Oullim Motors: The Oullim Spirra is South Korea’s first supercar. It was built to offer Koreans a domestic alternative to Lamborghini and Ferrari, and its maker hopes to offer buyers a more personal touch that the geographically-distant European brands can’t.
The customer service has to be pretty good, because the Spirra is definitely not as refined as anything from Maranello. The styling is a bit generic, with a hint of Koenigsegg in the front end and headlights.
Then there’s the engine, a 2.7-liter V6 from Hyundai. In the base Spirra N, it only makes 175 hp. Buyers who want a real supercar will need to skip to the range-topping Spirra EX (for “Extreme”) with 500 hp and 398 lb-ft, courtesy of two very large turbochargers.
The only transmission is a six-speed manual, and the powertrain is cradled in a tubular space frame, while the body is carbon fiber.
With the full 500 hp, the Spirra EX will do 0 to 60 mph in 3.5 seconds and reach a top speed of 193 mph, putting it firmly in supercar territory. The low-powered base models could be an interesting option for someone who just wants supercar styling, at a lower price, but that performance is what will really launch South Korea into the world of supercars.
de Macross: The De Macross Epique GT1 is a tribute to globalization. Designed and financed by a Korean entrepreneur, the prototype was built by Canada’s Multimatic (builders of the Aston Martin One-77), and it features a 5.4-liter V8 from the Ford GT. Final production will take place in Italy.
The De Macross may look like a throwback, but that was purely intentional. Its designer loves 1960s and 1970s Le Mans racecars and wanted to build a modern tribute to those machines. From the gullwing doors to the chunky wheels and beige paint, this car screams ‘70s and, like a true racecar, the windows don’t open.
Giving the Epique GT1 the credentials to back up its looks is the aforementioned Ford V8. This supercharged engine was worked over by Mustang tuner Roush, and produces 845 hp and 740 lb-ft.
Cradling the V8 is a “Hybrid Composite Chassis Structure” composed of aluminum, carbon fiber, and a carbon fiber-composite honeycomb.

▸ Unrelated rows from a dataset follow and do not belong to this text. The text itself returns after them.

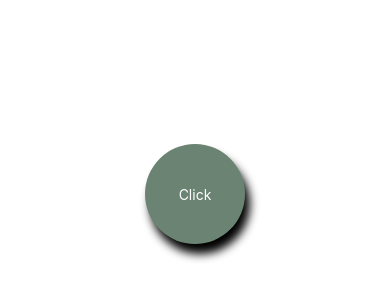
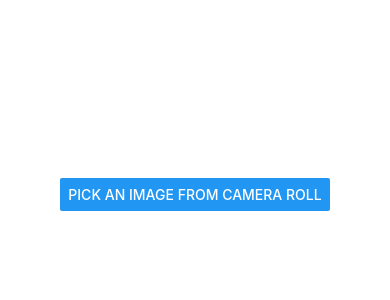
Before and after one commit to YiouxKAI/ReactAppDemo, a React Native app: screen / in a window 390 px wide. Shown: the part 228-528 px from the top of the page. Built offline with nearby package versions, Linux system fonts and the light colour scheme.

Commit message:
20220526

```diff
--- a/App.js
+++ b/App.js
@@ -1,103 +1,261 @@
+import React, { useState, useEffect } from 'react';
+import { Button, Image, View, Platform } from 'react-native';
+import * as ImagePicker from 'expo-image-picker';
+
+export default function ImagePickerExample() {
+  const [image, setImage] = useState(null);
+
+  const pickImage = async () => {
+
+    //useEffect(參數1,參數2)
+    useEffect(() => {
+      (async () => {
+        if (Platform.OS !== 'web') {
+          const { status } = await ImagePicker.requestMediaLibraryPermissionsAsync();
+          if (status !== 'granted') { //若未授予權限,則
+            alert('抱歉，我們需要相機膠卷權限才能完成這項工作!');
+          }
+        }
+      })();
+    }, []);
+
+
+    // No permissions request is necessary for launching the image library
+    let result = await ImagePicker.launchImageLibraryAsync({
+      mediaTypes: ImagePicker.MediaTypeOptions.All,
+      allowsEditing: true,
+      aspect: [4, 3],
+      quality: 1,
+    });
+
+    console.log(result);
+
+    if (!result.cancelled) {
+      setImage(result.uri);
+    }
+  };
+
+  return (
+    <View style={{ flex: 1, alignItems: 'center', justifyContent: 'center' }}>
+      <Button title="Pick an image from camera roll" onPress={pickImage} />
+      {image && <Image source={{ uri: image }} style={{ width: 200, height: 200 }} />}
+    </View>
+  );
+}
+
+/******************************************************************************************/
+//05/26-Picker
+// import React,{useState} from 'react';
+// import {View,Text,Image,StyleSheet} from 'react-native';
+// import {Picker} from '@react-native-picker/picker';
+
+// const styles = StyleSheet.create({
+//       contentStyle:{
+//         flex:1,
+//         justifyContent:'center',
+//         alignItems:'center',
+//         paddingHorizontal:15,
+//       },
+//       ddlStyle:{
+//         height:50,
+//         justifyContent:'center',
+//         borderRadius:100,
+//         width:'50%',
+
+//       },
+//       txtStyle:{
+//         textAlign:'center',
+//         fontSize:18
+//       }
+//     });
+
+// const App=()=>{
+//   const [value,setValue]=useState(0);
+//   const path=[
+//     require('./assets/fruit2/0.jpg'),
+//     require('./assets/fruit2/1.jpg'),
+//     require('./assets/fruit2/2.jpg'),
+//     require('./assets/fruit2/3.jpg')
+//   ]
+
+//   return(
+//     <View style={styles.contentStyle}>
+//       <Text style={styles.txtStyle}>請選擇你喜歡的水果:</Text>
+//       <Picker style={styles.ddlStyle} onValueChange={setValue} selectedValue={value} >
+//         <Picker.Item label='Litchi' value='0'></Picker.Item>
+//         <Picker.Item label='Apple' value='1'></Picker.Item>
+//         <Picker.Item label='Banana' value='2'></Picker.Item>
+//         <Picker.Item label='grape' value='3'></Picker.Item>
+//       </Picker>
+//       {/*Android-->require()不可用變數連接
+//         Web-->require()可以用變數連接
+//       <Image source={require('./assets/fruit2/'+value+'.jpg')} />
+//       */}
+//       {/* <Image source={require('./assets/fruit2/7.jpg')} /> */}
+
+//       <Image source={path[value]} />
+//       <Text>./assets/fruit2/{value}.jpg</Text>
+
+//     </View>
+//   )
+// }
+
+// export default App;
+
+/******************************************************************************************/
+//05/26-ActivityIndicator
+// import React,{Component} from 'react';
+// import { Text,View,ActivityIndicator,Button } from 'react-native';
+
+// export default class MyActivityIndicator extends Component{
+
+//   constructor(){
+//     super();
+//     this.state={
+//       flag:true
+//     }
+//     console.log('1.constructor');
+//   }
+
+//   // state={
+//   //   flag:true,
+//   // }
+
+//   stopActivityIndicator=()=>{setTimeout(()=>{this.setState({flag:false})},1000)};
+
+//   //組件在呈現在DOM中，可以執行React code
+//   componentDidMount=()=>{
+//     this.stopActivityIndicator()
+//     console.log('3.componentDidMount')
+//   };
+
+//   render(){
+//     console.log('2.render')
+//     const flag=this.state.flag;
+//     return(
+
+//       <View style={{flex:1,justifyContent:'space-around',alignItems:'center'}}>
+//         <Text>Loading...</Text>
+//         <View>
+//           <ActivityIndicator
+//           animating={flag}
+//           size='large'
+//           color='#6A8372'
+//           />
+//           <Button title='LOAD' onPress={()=>{this.setState({flag:true});
+//             this.stopActivityIndicator();
+//           }} />
+//         </View>
+//       </View>
+//     );
+//   }
+// }
+
+/******************************************************************************************/
+
 //05/24-Modal
 /*Text 寫可以加入onPress當按鈕 */
-import React,{Component} from 'react';
-import { StyleSheet, Text, ScrollView, StatusBar,View,Button,Modal,TouchableOpacity,Image,Pressable } from 'react-native';
+// import React,{Component} from 'react';
+// import { StyleSheet, Text, ScrollView, StatusBar,View,Button,Modal,TouchableOpacity,Image,Pressable,Alert } from 'react-native';
 
-export default class App extends Component{
-  state={
-    isVisible:false
-  }
-  displayModal(show){
-    this.setState({isVisible:show})
-  }
-  render(){
-    return(
-      <View style={styles.container}>
-        <Modal
-        animationType='fade'
-        visible={this.state.isVisible}>
-          <View>
-            <Image source={require('./assets/fruit/apple.jpg')} style={styles.imgStyle} />
-            <ScrollView>
-              <Text style={styles.txtContain}>
-              Lorem ipsum dolor sit amet, consectetur adipiscing elit, sed do
-            eiusmod tempor incididunt ut labore et dolore magna aliqua. Ut enim ad
-            minim veniam, quis nostrud exercitation ullamco laboris nisi ut
-            aliquip ex ea commodo consequat. Duis aute irure dolor in
-            reprehenderit in voluptate velit esse cillum dolore eu fugiat nulla
-            pariatur. Excepteur sint occaecat cupidatat non proident, sunt in
-            culpa qui officia deserunt mollit anim id est laborum.
-              </Text>
-            </ScrollView>
-          </View>
+// export default class App extends Component{
+//   state={
+//     isVisible:false
+//   }
+//   displayModal(show){
+//     this.setState({isVisible:show})
+//   }
+//   render(){
+//     return(
+//       <View style={styles.container}>
+//         <Modal
+//         animationType='fade'
+//         visible={this.state.isVisible}>
+//           <View>
+//             <Image source={require('./assets/fruit/apple.jpg')} style={styles.imgStyle} />
+//             <ScrollView style={{height:100,marginHorizontal:20}}>
+//               <Text style={styles.txtContain}>
+//               Lorem ipsum dolor sit amet, consectetur adipiscing elit, sed do
+//             eiusmod tempor incididunt ut labore et dolore magna aliqua. Ut enim ad
+//             minim veniam, quis nostrud exercitation ullamco laboris nisi ut
+//             aliquip ex ea commodo consequat. Duis aute irure dolor in
+//             reprehenderit in voluptate velit esse cillum dolore eu fugiat nulla
+//             pariatur. Excepteur sint occaecat cupidatat non proident, sunt in
+//             culpa qui officia deserunt mollit anim id est laborum.
+//               </Text>
+//             </ScrollView>
+//           </View>
 
-            <Pressable onPress={()=>{this.displayModal(!this.state.isVisible)}} style={({pressed})=>[{backgroundColor:pressed?'#646A58':'#6A8372'},styles.mypress]} >
-              <Text style={{height:100}}>Hello World</Text>
-            </Pressable>
+//             <Pressable onPress={()=>{this.displayModal(!this.state.isVisible)}} style={({pressed})=>[{backgroundColor:pressed?'#646A58':'#6A8372'},styles.mypress]}
+//             onLongPress={()=>Alert.alert('ALOHA!')} >
+//               {/* <Text style={{height:100}}>Hello World</Text> */}
+//               {({pressed})=>(<Text style={styles.mypress}>{pressed?'BYE':'ALOHA'}</Text>)}
+//             </Pressable>
 
 
-        </Modal>
 
-        <View>
-          <TouchableOpacity onPress={()=>{this.displayModal(true)}} style={styles.btnStyle}>
-            <Text style={styles.txtStyle}>Click</Text>
-          </TouchableOpacity>
-        </View>
+//         </Modal>
+
+//         <View>
+//           <TouchableOpacity onPress={()=>{this.displayModal(true)}} style={styles.btnStyle}>
+//             <Text style={styles.txtStyle}>Click</Text>
+//           </TouchableOpacity>
+//         </View>
 
 
-      </View>
-    )
-  }
-}
+//       </View>
+//     )
+//   }
+// }
 
-const styles=StyleSheet.create({
-    container:{
-      flex:1,
-      flexDirection:'column',
-      justifyContent:'space-around',
-      alignItems:'center'
-    },
-    btnStyle:{
-      height:100,
-      width:100,
-      borderRadius:100,
-      backgroundColor:'#6A8372',
-      alignItems:'center',
-      justifyContent:'center',
-      shadowOffset: {
-        height: 10,
-        width: 5
-      },
-      shadowRadius: 10,
-      marginVertical:20,
-    },
-    txtStyle:{
-      color:'#fff',
-    },
-    txtContain:{
-      fontSize: 18,
-      marginBottom: 15,
-      padding: 20,
-    },
-    imgStyle:{
-      marginTop: 100,
-      marginBottom: 10,
-      width: 400,
-      height: 400,
-      borderRadius:200,
-      borderWidth:10,
-      borderStyle:'solid',
-      borderColor:'#877F6C',
-    },
-    mypress:{
-      borderColor:'lightgray',
-      borderWidth:1,
-      borderRadius:10,
-      paddingHorizontal:20,
-      width:300,
-      marginTop:20
-    }
-  })
+// const styles=StyleSheet.create({
+//     container:{
+//       flex:1,
+//       flexDirection:'column',
+//       justifyContent:'space-around',
+//       alignItems:'center'
+//     },
+//     btnStyle:{
+//       height:100,
+//       width:100,
+//       borderRadius:100,
+//       backgroundColor:'#6A8372',
+//       alignItems:'center',
+//       justifyContent:'center',
+//       shadowOffset: {
+//         height: 10,
+//         width: 5
+//       },
+//       shadowRadius: 10,
+//       marginVertical:20,
+//     },
+//     txtStyle:{
+//       color:'#fff',
+//     },
+//     txtContain:{
+//       fontSize: 18,
+//       marginBottom: 15,
+//       padding: 20,
+//     },
+//     imgStyle:{
+//       marginTop: 100,
+//       marginBottom: 10,
+//       width: 400,
+//       height: 400,
+//       borderRadius:200,
+//       borderWidth:10,
+//       borderStyle:'solid',
+//       borderColor:'#877F6C',
+//     },
+//     mypress:{
+//       borderColor:'lightgray',
+//       borderWidth:1,
+//       borderRadius:10,
+//       paddingHorizontal:20,
+//       width:300,
+//       marginTop:20,
+//     }
+//   })
 
 /******************************************************************************************/
 
--- a/package.json
+++ b/package.json
@@ -11,9 +11,11 @@
   },
   "dependencies": {
     "@react-native-community/slider": "4.2.1",
+    "@react-native-picker/picker": "2.4.0",
     "@react-navigation/native": "^6.0.10",
     "expo": "^45.0.4",
     "expo-device": "~4.2.0",
+    "expo-image-picker": "~13.1.1",
     "expo-status-bar": "~1.3.0",
     "react": "17.0.2",
     "react-dom": "17.0.2",
```
Also changed, not shown: 2 other files (tests, documents, lock files or other folders).
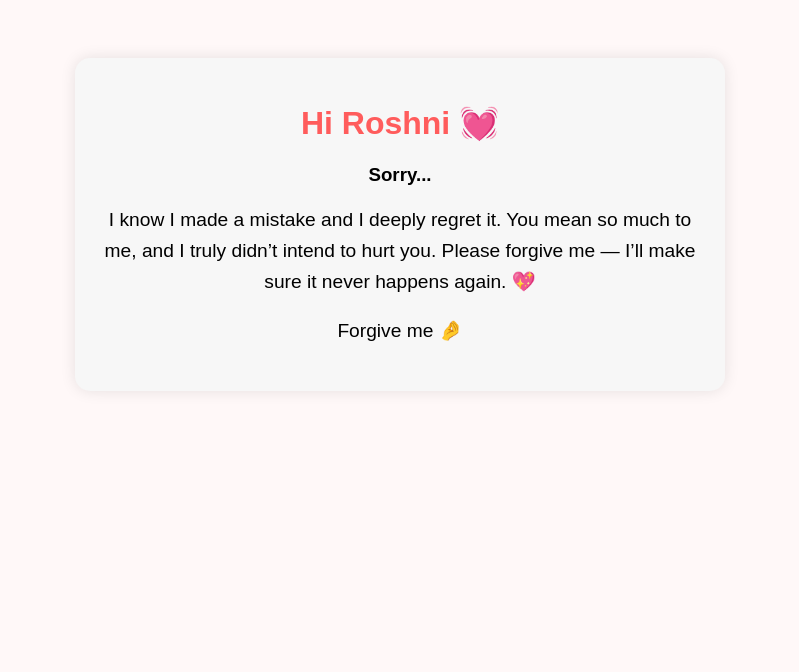
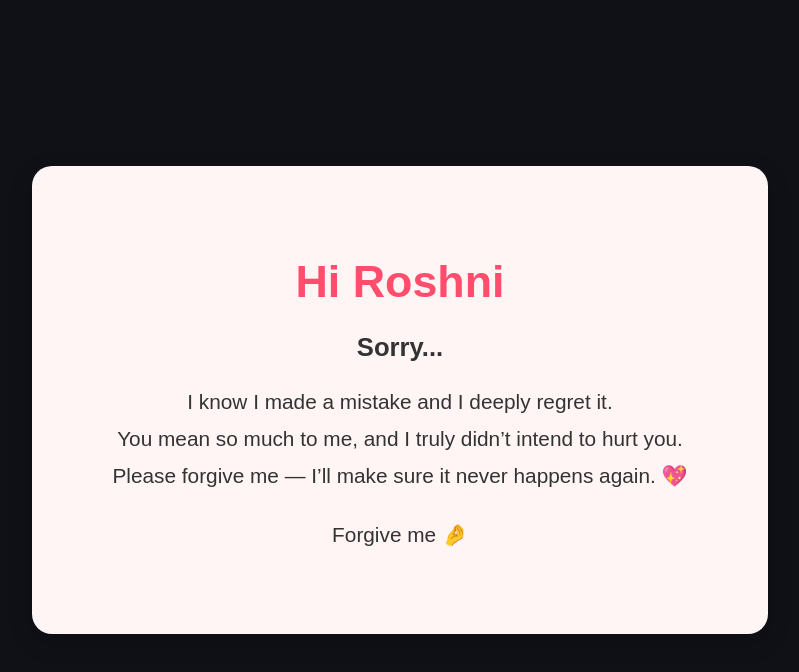
Before and after one commit to kxshore7/apology-page, a plain HTML site: page index.html in a window 1280 px wide. Shown: the whole page, without its empty margins (240-1039 px from the left). Drawn offline with Linux system fonts and the light colour scheme.

Commit message:
Revamp personal apology page design
Updated the personal apology page with improved styling and layout.

```diff
--- a/index.html
+++ b/index.html
@@ -3,51 +3,66 @@
 <head>
   <meta charset="UTF-8">
   <meta name="viewport" content="width=device-width, initial-scale=1.0">
-  <title>Apology</title>
+  <title>Personal Apology Page</title>
+
   <style>
-    /* Page styling section */
+    /* === General Page Setup === */
     body {
-      font-family: Arial, sans-serif; /* Clean readable font */
-      text-align: center;             /* Center all text */
-      padding: 50px;                  /* Space around content */
-      background-color: #fff8f8;      /* Soft background color */
+      font-family: Arial, sans-serif;     /* Clean readable font */
+      background-color: #0f1117;          /* Dark background */
+      color: #000;
+      display: flex;                      /* Center content horizontally and vertically */
+      justify-content: center;
+      align-items: center;
+      height: 100vh;                      /* Full height of the screen */
+      margin: 0;
     }
 
+    /* === Main Apology Container === */
+    .apology {
+      background-color: #fff5f5;          /* Soft pink background for a warm tone */
+      padding: 60px 80px;                 /* Increased padding for a bigger box */
+      border-radius: 20px;                /* Rounded corners */
+      box-shadow: 0 8px 25px rgba(0, 0, 0, 0.2); /* Soft shadow for depth */
+      max-width: 800px;                   /* Wider box */
+      text-align: center;
+    }
+
+    /* === Title and Text Styling === */
     h1 {
-      color: #ff5c5c;                 /* Title color - warm red */
+      color: #ff4d6d;
+      font-size: 2.8em;                   /* Bigger main heading */
+      margin-bottom: 10px;
+    }
+
+    h3 {
+      font-size: 1.6em;
+      color: #333;
+      margin-bottom: 20px;
     }
 
     p {
-      font-size: 1.2em;               /* Slightly larger font for easier reading */
-      line-height: 1.6;               /* Improve readability */
+      font-size: 1.3em;                   /* Larger readable text */
+      line-height: 1.8;                   /* Better spacing */
+      color: #333;
     }
 
-    .apology {
-      background-color: #f7f7f7;      /* Card background */
-      padding: 25px;                  /* Inner spacing */
-      border-radius: 15px;            /* Smooth rounded corners */
-      box-shadow: 0 0 15px rgba(0, 0, 0, 0.1); /* Light shadow for depth */
-      margin-bottom: 25px;
-      max-width: 600px;
-      margin-left: auto;
-      margin-right: auto;
-    }
-
+    /* === Emoji Section === */
     .emoji {
-      font-size: 2em;
-      margin-top: 10px;
+      font-size: 2.5em;                   /* Larger emoji for visual balance */
+      margin-top: 20px;
     }
   </style>
 </head>
 <body>
 
-  <!-- Main apology box -->
+  <!-- Main Apology Box -->
   <div class="apology">
-    <h1>Hi Roshni 💓</h1> <!-- Greeting line -->
-    <h3>Sorry...</h3> <!-- Opening apology -->
+    <h1>Hi Roshni </h1>
+    <h3>Sorry...</h3>
     <p>
-      I know I made a mistake and I deeply regret it.
-      You mean so much to me, and I truly didn’t intend to hurt you.
+      I know I made a mistake and I deeply regret it.<br>
+      You mean so much to me, and I truly didn’t intend to hurt you.<br>
       Please forgive me — I’ll make sure it never happens again. 💖
     </p>
 
```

De Macross says the Epique GT1 will do 0 to 60 mph in 3.1 seconds, and reach a top speed of over 230 mph. That puts it firmly within supercar territory, but what really sets this machine apart from the mainstream are its retro looks.
Those looks could also be a liability; most people want a supercar that is sleek and modern, not old fashioned. However, de Macross only plans on building 20 or 30 GT1s, and finding a handful of people who love vintage racecars shouldn’t be too difficult.